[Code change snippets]
——————————

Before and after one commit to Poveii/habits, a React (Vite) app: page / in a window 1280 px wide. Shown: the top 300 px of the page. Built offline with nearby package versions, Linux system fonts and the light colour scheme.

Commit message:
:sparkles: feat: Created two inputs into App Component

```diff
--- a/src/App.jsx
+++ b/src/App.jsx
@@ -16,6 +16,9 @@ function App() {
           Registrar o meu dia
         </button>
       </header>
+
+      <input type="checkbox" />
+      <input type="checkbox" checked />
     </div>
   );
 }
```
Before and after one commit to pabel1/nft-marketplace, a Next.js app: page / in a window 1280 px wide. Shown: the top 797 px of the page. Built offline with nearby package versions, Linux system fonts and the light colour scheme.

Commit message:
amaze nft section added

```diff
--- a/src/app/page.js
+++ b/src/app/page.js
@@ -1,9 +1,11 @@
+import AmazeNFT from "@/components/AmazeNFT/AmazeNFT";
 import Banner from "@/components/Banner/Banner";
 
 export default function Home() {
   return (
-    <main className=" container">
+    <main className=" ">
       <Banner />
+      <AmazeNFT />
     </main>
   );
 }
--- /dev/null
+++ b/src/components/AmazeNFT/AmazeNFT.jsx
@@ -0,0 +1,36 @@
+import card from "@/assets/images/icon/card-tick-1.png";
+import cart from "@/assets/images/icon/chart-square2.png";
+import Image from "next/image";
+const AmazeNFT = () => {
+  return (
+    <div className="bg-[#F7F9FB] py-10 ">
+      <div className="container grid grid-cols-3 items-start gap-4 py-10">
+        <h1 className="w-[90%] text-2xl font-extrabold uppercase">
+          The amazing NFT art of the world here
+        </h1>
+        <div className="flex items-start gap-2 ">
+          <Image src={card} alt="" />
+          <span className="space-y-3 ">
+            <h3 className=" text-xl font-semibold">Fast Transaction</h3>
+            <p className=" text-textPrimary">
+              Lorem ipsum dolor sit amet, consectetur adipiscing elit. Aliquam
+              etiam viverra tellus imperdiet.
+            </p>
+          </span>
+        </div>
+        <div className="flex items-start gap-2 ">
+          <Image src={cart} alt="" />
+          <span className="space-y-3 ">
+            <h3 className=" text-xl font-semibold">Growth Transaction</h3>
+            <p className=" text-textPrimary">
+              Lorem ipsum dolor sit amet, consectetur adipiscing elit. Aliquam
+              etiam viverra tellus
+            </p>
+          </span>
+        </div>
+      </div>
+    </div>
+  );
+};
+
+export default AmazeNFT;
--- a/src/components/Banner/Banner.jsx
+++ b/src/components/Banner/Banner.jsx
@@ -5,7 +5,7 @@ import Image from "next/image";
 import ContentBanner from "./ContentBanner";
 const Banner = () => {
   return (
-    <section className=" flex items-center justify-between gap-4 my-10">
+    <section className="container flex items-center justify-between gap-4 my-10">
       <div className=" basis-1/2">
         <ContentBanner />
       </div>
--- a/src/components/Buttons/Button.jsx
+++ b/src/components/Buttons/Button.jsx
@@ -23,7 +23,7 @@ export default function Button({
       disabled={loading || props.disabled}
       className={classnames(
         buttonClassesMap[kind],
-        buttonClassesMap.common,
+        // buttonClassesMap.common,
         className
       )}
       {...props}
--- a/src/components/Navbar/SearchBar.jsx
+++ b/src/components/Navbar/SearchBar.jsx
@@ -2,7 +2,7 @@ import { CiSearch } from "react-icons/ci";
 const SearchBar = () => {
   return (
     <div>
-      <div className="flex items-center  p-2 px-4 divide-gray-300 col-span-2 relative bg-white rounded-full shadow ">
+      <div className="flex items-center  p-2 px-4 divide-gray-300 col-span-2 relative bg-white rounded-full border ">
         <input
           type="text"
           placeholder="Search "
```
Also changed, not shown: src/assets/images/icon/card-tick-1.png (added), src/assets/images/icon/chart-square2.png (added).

——————————

◆ **Work to be completed**:
In full and without error, retype the entries above.

◆ **Task output**:
Before and after one commit to Poveii/habits, a React (Vite) app: page / in a window 1280 px wide. Shown: the top 300 px of the page. Built offline with nearby package versions, Linux system fonts and the light colour scheme.

Commit message:
:sparkles: feat: Created two inputs into App Component

```diff
--- a/src/App.jsx
+++ b/src/App.jsx
@@ -16,6 +16,9 @@ function App() {
           Registrar o meu dia
         </button>
       </header>
+
+      <input type="checkbox" />
+      <input type="checkbox" checked />
     </div>
   );
 }
```
Before and after one commit to pabel1/nft-marketplace, a Next.js app: page / in a window 1280 px wide. Shown: the top 797 px of the page. Built offline with nearby package versions, Linux system fonts and the light colour scheme.

Commit message:
amaze nft section added

```diff
--- a/src/app/page.js
+++ b/src/app/page.js
@@ -1,9 +1,11 @@
+import AmazeNFT from "@/components/AmazeNFT/AmazeNFT";
 import Banner from "@/components/Banner/Banner";
 
 export default function Home() {
   return (
-    <main className=" container">
+    <main className=" ">
       <Banner />
+      <AmazeNFT />
     </main>
   );
 }
--- /dev/null
+++ b/src/components/AmazeNFT/AmazeNFT.jsx
@@ -0,0 +1,36 @@
+import card from "@/assets/images/icon/card-tick-1.png";
+import cart from "@/assets/images/icon/chart-square2.png";
+import Image from "next/image";
+const AmazeNFT = () => {
+  return (
+    <div className="bg-[#F7F9FB] py-10 ">
+      <div className="container grid grid-cols-3 items-start gap-4 py-10">
+        <h1 className="w-[90%] text-2xl font-extrabold uppercase">
+          The amazing NFT art of the world here
+        </h1>
+        <div className="flex items-start gap-2 ">
+          <Image src={card} alt="" />
+          <span className="space-y-3 ">
+            <h3 className=" text-xl font-semibold">Fast Transaction</h3>
+            <p className=" text-textPrimary">
+              Lorem ipsum dolor sit amet, consectetur adipiscing elit. Aliquam
+              etiam viverra tellus imperdiet.
+            </p>
+          </span>
+        </div>
+        <div className="flex items-start gap-2 ">
+          <Image src={cart} alt="" />
+          <span className="space-y-3 ">
+            <h3 className=" text-xl font-semibold">Growth Transaction</h3>
+            <p className=" text-textPrimary">
+              Lorem ipsum dolor sit amet, consectetur adipiscing elit. Aliquam
+              etiam viverra tellus
+            </p>
+          </span>
+        </div>
+      </div>
+    </div>
+  );
+};
+
+export default AmazeNFT;
--- a/src/components/Banner/Banner.jsx
+++ b/src/components/Banner/Banner.jsx
@@ -5,7 +5,7 @@ import Image from "next/image";
 import ContentBanner from "./ContentBanner";
 const Banner = () => {
   return (
-    <section className=" flex items-center justify-between gap-4 my-10">
+    <section className="container flex items-center justify-between gap-4 my-10">
       <div className=" basis-1/2">
         <ContentBanner />
       </div>
--- a/src/components/Buttons/Button.jsx
+++ b/src/components/Buttons/Button.jsx
@@ -23,7 +23,7 @@ export default function Button({
       disabled={loading || props.disabled}
       className={classnames(
         buttonClassesMap[kind],
-        buttonClassesMap.common,
+        // buttonClassesMap.common,
         className
       )}
       {...props}
--- a/src/components/Navbar/SearchBar.jsx
+++ b/src/components/Navbar/SearchBar.jsx
@@ -2,7 +2,7 @@ import { CiSearch } from "react-icons/ci";
 const SearchBar = () => {
   return (
     <div>
-      <div className="flex items-center  p-2 px-4 divide-gray-300 col-span-2 relative bg-white rounded-full shadow ">
+      <div className="flex items-center  p-2 px-4 divide-gray-300 col-span-2 relative bg-white rounded-full border ">
         <input
           type="text"
           placeholder="Search "
```
Also changed, not shown: src/assets/images/icon/card-tick-1.png (added), src/assets/images/icon/chart-square2.png (added).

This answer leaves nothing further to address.